Brief:
Search the material for the string "output", then show every line where it turns up.

Raw data:
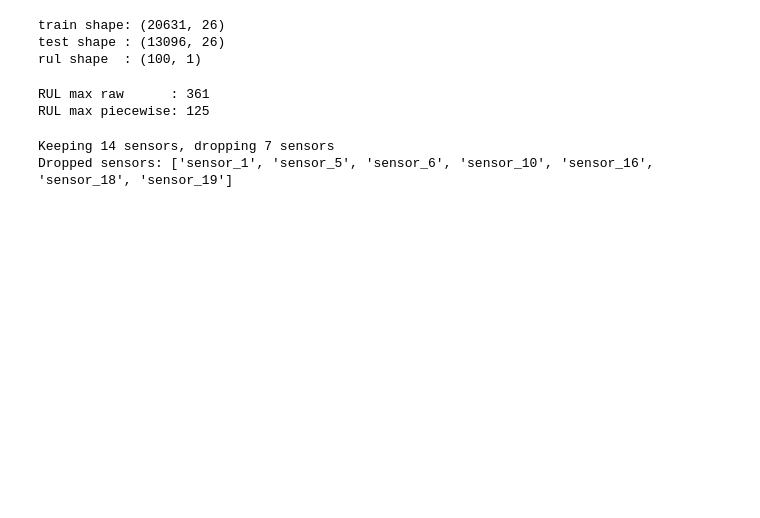
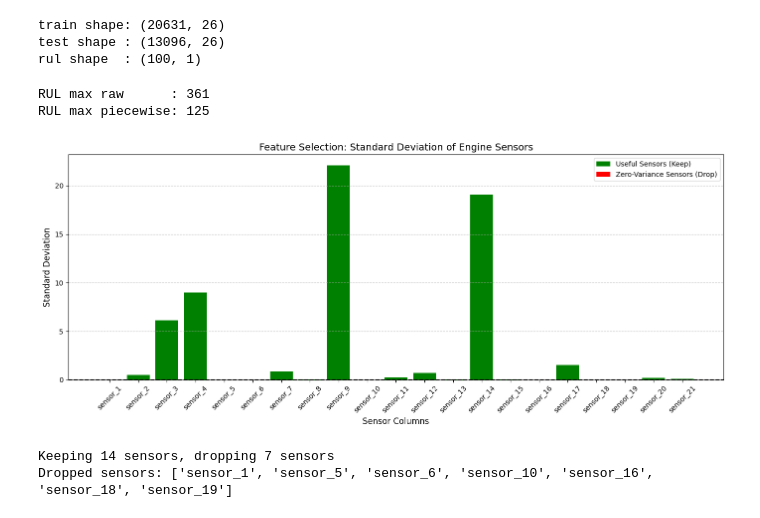
Before and after one commit to Janith-Chamikara/NASA-CMAPSS-Simulated-Jet-Engine-Data-for-Predictive-Maintenance, a Jupyter notebook: main.ipynb, the cells around one changed output. Saved outputs shown, nothing was run; the diff lists cells and outputs as text; code cells hidden in the pictures; blank space fills up the shorter version.

```diff
--- a/main.ipynb
+++ b/main.ipynb
@@ -55,14 +57,44 @@ print('RUL max piecewise:', train_df['RUL_pw'].max())
 # %% [output]
 RUL max raw      : 361
 RUL max piecewise: 125
-# %%
-sensor_cols = [f'sensor_{i}' for i in range(1, 22)]
-sensor_std = train_df[sensor_cols].std()
-keep_sensors = sensor_std[sensor_std >= 0.01].index.tolist()
-drop_sensors = sensor_std[sensor_std < 0.01].index.tolist()
-
-print(f'Keeping {len(keep_sensors)} sensors, dropping {len(drop_sensors)} sensors')
-print('Dropped sensors:', drop_sensors)
-# %% [output]
-Keeping 14 sensors, dropping 7 sensors
-Dropped sensors: ['sensor_1', 'sensor_5', 'sensor_6', 'sensor_10', 'sensor_16', 'sensor_18', 'sensor_19']
+# %%
+# sensor_cols = [f'sensor_{i}' for i in range(1, 22)]
+# sensor_std = train_df[sensor_cols].std()
+# keep_sensors = sensor_std[sensor_std >= 0.01].index.tolist()
+# drop_sensors = sensor_std[sensor_std < 0.01].index.tolist()
+
+# print(f'Keeping {len(keep_sensors)} sensors, dropping {len(drop_sensors)} sensors')
+# print('Dropped sensors:', drop_sensors)
+
+
+# Calculate Standard Deviations
+sensor_cols = [f'sensor_{i}' for i in range(1, 22)]
+sensor_std = train_df[sensor_cols].std()
+
+# Plot the Bar Chart
+colors = ['red' if std < 0.01 else 'green' for std in sensor_std]
+plt.figure(figsize=(14, 6))
+plt.bar(sensor_std.index, sensor_std.values, color=colors)
+plt.title('Feature Selection: Standard Deviation of Engine Sensors', fontsize=14)
+plt.xlabel('Sensor Columns', fontsize=12)
+plt.ylabel('Standard Deviation', fontsize=12)
+plt.xticks(rotation=45)
+plt.axhline(y=0.01, color='black', linestyle='--', label='Zero-Variance Threshold')
+
+legend_elements = [Patch(facecolor='green', label='Useful Sensors (Keep)'),
+                   Patch(facecolor='red', label='Zero-Variance Sensors (Drop)')]
+plt.legend(handles=legend_elements)
+plt.grid(axis='y', linestyle='--', alpha=0.7)
+plt.tight_layout()
+plt.show()
+
+# Define what to keep and drop based on the visual
+keep_sensors = sensor_std[sensor_std >= 0.01].index.tolist()
+drop_sensors = sensor_std[sensor_std < 0.01].index.tolist()
+
+print(f'Keeping {len(keep_sensors)} sensors, dropping {len(drop_sensors)} sensors')
+print('Dropped sensors:', drop_sensors)
+# %% [output]
+[figure, added]
+Keeping 14 sensors, dropping 7 sensors
+Dropped sensors: ['sensor_1', 'sensor_5', 'sensor_6', 'sensor_10', 'sensor_16', 'sensor_18', 'sensor_19']
```
Also changed, not shown: parts of 10 cells of this notebook.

Your response:
Before and after one commit to Janith-Chamikara/NASA-CMAPSS-Simulated-Jet-Engine-Data-for-Predictive-Maintenance, a Jupyter notebook: main.ipynb, the cells around one changed output. Saved outputs shown, nothing was run; the diff lists cells and outputs as text; code cells hidden in the pictures; blank space fills up the shorter version.
 # %% [output]
-# %% [output]
+# %% [output]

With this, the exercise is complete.